There are over 3,500 cases of acute iron poisoning in the the U.S. alone each year. Just a few iron-containing supplement pills can be deadly to an infant or small child: a fatal dose can be 600 milligrams or more. Acute iron poisoning first causes irritation and ulceration of the stomach lining. Once the blood gets loaded with the excess iron, it causes widespread damage to the heart, kidneys, liver, brain, and lungs. The treatment for iron poisoning is to give the victim a chelation agent intravenously.

Lower doses of iron can cause chronic poisoning; this is most often seen in people who have a genetic tendency toward storing excessive amounts of iron (hemochromatosis). Some people with chronic iron poisoning find that their skin turns dark bronze or takes on a grayish hue. People may also suffer from fatigue, upset stomach, and intestinal pain. Eventually, chronic poisoning damages the internal organs, particularly the spleen, liver, and kidneys (the kidney damage causes a type of diabetes known as "bronze diabetes").

But even lower amounts of excess iron can cause subtle damage to the heart.

In the early 90s, medical researchers found that, in middle-aged men, having excessive stores of iron, as indicated by the presence of the protein ferritin in the blood serum, increases the risk of developing ischemic heart disease (IHD) which leads to heart attacks.

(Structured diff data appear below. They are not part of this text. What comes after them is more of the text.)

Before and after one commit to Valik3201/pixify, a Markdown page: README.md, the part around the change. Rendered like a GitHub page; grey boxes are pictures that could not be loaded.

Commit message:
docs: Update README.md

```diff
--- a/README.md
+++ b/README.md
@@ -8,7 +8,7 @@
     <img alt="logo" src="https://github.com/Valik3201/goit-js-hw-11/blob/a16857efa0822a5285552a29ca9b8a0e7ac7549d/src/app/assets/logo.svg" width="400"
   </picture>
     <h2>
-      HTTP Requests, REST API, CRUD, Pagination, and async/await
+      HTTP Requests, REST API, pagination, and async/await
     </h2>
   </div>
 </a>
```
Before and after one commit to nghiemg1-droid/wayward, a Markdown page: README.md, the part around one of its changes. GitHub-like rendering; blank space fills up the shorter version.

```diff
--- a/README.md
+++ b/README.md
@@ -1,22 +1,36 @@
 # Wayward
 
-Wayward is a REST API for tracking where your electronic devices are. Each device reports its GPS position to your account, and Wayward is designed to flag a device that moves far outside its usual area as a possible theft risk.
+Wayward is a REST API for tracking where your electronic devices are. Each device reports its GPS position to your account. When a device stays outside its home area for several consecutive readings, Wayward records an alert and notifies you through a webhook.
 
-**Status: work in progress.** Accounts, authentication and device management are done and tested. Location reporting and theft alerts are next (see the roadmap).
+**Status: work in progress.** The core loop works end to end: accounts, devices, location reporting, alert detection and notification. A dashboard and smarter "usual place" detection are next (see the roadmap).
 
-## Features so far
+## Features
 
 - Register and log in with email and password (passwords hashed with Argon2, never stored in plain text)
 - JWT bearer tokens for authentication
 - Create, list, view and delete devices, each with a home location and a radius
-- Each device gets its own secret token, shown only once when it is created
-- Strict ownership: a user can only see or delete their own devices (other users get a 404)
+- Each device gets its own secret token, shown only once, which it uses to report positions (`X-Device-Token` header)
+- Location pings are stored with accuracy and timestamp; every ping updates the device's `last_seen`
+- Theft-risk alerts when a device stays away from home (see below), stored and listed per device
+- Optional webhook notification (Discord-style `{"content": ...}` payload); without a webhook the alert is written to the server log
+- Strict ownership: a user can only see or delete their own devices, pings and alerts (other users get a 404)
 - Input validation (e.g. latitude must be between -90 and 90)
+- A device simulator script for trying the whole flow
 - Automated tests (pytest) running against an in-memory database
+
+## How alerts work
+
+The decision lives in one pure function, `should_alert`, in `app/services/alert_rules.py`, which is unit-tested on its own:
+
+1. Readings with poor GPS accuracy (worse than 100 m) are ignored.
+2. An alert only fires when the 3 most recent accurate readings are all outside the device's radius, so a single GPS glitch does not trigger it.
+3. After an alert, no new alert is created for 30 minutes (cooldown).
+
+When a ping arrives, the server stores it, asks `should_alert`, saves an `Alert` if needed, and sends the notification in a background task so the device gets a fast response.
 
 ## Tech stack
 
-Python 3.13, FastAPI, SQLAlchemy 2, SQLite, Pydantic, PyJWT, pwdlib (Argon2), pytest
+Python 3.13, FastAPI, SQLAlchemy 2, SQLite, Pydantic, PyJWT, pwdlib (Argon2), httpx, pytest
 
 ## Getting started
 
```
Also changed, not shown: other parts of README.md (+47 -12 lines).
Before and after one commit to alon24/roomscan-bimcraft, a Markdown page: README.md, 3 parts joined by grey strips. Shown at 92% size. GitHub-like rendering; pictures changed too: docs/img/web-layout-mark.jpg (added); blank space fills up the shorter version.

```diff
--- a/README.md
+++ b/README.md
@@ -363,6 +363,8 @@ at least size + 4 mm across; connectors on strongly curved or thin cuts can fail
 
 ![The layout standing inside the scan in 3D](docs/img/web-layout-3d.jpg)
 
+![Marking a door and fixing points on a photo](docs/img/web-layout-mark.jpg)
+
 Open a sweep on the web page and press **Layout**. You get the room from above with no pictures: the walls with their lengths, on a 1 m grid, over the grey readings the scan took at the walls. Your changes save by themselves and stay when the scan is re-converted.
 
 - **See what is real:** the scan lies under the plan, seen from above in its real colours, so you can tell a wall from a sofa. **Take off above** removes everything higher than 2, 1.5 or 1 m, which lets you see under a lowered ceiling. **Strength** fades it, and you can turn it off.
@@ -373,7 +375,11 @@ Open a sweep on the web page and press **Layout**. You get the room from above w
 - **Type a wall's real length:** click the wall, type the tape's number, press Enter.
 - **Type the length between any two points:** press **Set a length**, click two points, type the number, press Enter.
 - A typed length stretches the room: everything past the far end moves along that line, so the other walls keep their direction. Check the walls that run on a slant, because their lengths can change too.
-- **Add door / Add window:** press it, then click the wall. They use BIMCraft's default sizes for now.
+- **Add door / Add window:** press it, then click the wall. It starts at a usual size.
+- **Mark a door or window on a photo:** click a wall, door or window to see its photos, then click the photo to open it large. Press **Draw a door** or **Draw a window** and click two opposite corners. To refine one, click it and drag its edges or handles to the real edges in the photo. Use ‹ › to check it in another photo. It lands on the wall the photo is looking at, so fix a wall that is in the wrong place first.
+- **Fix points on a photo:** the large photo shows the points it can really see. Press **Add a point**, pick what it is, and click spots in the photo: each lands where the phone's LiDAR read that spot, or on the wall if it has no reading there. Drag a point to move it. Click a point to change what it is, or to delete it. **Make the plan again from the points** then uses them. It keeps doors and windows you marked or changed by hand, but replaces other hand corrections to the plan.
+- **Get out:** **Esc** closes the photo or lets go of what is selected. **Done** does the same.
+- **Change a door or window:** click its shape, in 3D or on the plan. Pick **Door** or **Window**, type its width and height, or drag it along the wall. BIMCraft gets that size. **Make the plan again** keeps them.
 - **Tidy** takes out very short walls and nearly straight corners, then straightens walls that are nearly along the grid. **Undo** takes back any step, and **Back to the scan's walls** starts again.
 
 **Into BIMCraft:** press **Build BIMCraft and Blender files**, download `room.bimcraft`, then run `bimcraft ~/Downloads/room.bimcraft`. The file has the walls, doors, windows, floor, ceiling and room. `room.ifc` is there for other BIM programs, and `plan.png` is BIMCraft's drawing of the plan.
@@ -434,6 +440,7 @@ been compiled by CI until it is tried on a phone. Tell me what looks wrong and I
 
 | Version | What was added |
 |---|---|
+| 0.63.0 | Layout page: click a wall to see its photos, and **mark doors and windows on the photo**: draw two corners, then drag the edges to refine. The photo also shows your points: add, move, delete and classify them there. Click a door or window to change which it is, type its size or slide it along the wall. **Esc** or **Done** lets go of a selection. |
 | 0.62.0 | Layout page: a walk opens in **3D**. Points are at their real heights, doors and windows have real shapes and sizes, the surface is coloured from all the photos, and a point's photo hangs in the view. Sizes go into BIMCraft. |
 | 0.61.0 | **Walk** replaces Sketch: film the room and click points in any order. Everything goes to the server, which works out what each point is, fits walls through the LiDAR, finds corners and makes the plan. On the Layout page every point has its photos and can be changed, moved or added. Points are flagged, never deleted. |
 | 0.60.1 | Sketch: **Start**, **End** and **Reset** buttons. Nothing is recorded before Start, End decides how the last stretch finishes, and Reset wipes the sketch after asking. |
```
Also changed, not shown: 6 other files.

Iron evidently promotes the creation of free radicals, and free radicals promote the oxidation of lipids, and oxidized lipids are thought to cause hardening of the arteries (atherosclerosis). The researchers also found a link between elevated levels of ferritin and the consumption of meat, a typically iron-rich food.

The significance of this study is that men (and postmenopausal women) who consume large quantities of iron-rich foods could be putting themselves at risk of developing heart disease. Also, people with hemochromatosis are at risk even if they consume little iron-rich food.

So in order to reduce the risk of heart disease, many older people might need to cut back on iron intake, and it may be further necessary to actively remove iron in some people. "Active removal" might involve such things as prescribing chelating agents or perhaps even bleeding the patient.

People who get too much iron because of genes or diet can do a couple of things to keep themselves healthy:

  1. Donate blood on a regular basis if your health allows
  2. Don't consume iron-rich foods along with vitamin C, as the vitamin vastly improves absorbtion of the mineral
  3. Drink tea -- the tannins in tea block iron absorbtion
  4. Drink cranberry juice -- an oxalate in the juice also inhibits iron absorbtion
  5. Get regular vigorous exercise. Exercise provides the double benefit of improving the heart's fitness and increasing iron excretion.

Sources: personal research notes and various Medline articles